**Data records**
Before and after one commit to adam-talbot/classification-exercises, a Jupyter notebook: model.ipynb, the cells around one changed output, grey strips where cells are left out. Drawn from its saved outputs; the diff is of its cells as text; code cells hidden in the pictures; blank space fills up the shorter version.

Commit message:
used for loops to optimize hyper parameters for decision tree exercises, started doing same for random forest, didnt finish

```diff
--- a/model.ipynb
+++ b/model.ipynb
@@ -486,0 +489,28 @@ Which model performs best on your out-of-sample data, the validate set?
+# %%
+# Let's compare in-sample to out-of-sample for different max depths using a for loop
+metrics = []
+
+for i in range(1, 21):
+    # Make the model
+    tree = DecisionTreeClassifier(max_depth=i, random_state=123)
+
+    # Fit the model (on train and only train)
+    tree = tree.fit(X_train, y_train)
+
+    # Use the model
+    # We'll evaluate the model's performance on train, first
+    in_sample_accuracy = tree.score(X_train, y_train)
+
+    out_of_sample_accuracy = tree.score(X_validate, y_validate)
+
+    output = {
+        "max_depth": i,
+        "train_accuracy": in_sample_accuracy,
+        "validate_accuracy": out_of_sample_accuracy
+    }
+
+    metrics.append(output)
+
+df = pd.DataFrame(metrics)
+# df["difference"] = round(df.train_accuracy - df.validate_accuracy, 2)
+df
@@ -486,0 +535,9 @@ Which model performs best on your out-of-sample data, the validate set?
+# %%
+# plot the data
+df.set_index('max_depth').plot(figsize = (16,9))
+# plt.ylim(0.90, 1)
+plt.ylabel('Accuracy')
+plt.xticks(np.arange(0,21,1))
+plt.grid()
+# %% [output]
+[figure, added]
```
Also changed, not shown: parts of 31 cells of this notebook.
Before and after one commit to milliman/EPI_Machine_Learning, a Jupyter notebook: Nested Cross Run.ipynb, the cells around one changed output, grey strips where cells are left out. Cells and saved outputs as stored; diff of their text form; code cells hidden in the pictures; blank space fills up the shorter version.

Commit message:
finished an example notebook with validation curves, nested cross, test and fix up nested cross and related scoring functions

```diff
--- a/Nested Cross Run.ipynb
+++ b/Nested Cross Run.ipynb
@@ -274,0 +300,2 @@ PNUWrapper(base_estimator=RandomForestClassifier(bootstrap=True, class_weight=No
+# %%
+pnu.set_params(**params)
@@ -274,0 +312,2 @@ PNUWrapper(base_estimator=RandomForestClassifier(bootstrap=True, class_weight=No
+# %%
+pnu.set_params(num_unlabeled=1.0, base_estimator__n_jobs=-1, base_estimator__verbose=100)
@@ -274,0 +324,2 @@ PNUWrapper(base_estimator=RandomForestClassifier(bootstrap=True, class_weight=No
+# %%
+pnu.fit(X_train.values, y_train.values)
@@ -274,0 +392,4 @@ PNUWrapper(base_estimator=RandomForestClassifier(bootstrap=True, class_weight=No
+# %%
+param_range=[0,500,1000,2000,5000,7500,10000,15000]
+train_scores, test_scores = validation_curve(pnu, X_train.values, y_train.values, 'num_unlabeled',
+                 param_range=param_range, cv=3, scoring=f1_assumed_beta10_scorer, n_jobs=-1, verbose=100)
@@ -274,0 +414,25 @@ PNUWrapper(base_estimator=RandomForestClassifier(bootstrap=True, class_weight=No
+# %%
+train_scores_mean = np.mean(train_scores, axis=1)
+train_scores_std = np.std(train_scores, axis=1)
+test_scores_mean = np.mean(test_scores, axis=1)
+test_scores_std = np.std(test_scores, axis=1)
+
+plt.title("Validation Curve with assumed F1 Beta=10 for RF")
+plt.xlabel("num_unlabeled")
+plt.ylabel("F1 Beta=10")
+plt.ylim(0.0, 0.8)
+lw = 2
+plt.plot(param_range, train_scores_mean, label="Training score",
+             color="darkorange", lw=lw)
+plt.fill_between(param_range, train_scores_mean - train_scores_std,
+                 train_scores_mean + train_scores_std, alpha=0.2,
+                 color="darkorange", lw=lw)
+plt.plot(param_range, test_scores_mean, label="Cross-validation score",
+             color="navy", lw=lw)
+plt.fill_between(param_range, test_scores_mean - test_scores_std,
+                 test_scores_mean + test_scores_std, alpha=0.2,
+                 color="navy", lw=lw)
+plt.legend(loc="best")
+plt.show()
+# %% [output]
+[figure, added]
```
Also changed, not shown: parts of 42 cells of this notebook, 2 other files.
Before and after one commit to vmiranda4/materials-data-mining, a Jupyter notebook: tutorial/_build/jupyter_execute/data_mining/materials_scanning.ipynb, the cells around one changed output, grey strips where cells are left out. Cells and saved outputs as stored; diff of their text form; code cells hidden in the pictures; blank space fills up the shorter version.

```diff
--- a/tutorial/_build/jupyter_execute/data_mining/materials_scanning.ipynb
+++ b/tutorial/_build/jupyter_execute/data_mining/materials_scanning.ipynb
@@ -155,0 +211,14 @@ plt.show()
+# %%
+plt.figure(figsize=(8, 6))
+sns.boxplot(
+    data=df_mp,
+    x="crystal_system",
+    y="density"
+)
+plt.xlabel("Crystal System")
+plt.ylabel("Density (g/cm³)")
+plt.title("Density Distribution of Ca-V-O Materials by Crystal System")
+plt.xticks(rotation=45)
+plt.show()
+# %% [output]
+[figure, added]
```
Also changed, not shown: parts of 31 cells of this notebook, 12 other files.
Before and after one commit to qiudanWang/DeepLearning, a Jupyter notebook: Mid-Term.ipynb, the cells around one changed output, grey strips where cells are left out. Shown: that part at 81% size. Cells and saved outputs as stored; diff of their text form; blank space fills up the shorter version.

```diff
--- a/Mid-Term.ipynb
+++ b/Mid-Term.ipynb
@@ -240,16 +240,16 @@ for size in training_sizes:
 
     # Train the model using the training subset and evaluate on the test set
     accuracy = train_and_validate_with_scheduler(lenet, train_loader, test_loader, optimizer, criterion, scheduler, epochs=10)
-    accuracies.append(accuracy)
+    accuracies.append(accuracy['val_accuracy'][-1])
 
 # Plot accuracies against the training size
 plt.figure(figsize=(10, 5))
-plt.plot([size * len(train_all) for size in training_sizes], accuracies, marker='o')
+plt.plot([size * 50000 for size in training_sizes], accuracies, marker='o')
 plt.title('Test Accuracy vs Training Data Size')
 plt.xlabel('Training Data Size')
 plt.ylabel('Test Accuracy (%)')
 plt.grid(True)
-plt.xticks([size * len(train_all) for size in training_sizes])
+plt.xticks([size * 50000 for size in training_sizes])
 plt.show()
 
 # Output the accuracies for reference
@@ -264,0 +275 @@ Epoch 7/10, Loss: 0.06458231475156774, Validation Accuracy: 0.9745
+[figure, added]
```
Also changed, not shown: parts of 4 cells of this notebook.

**What is needed**
Respond with one number, the count of lines of the material that include "ipynb".

**Exercise solution**
12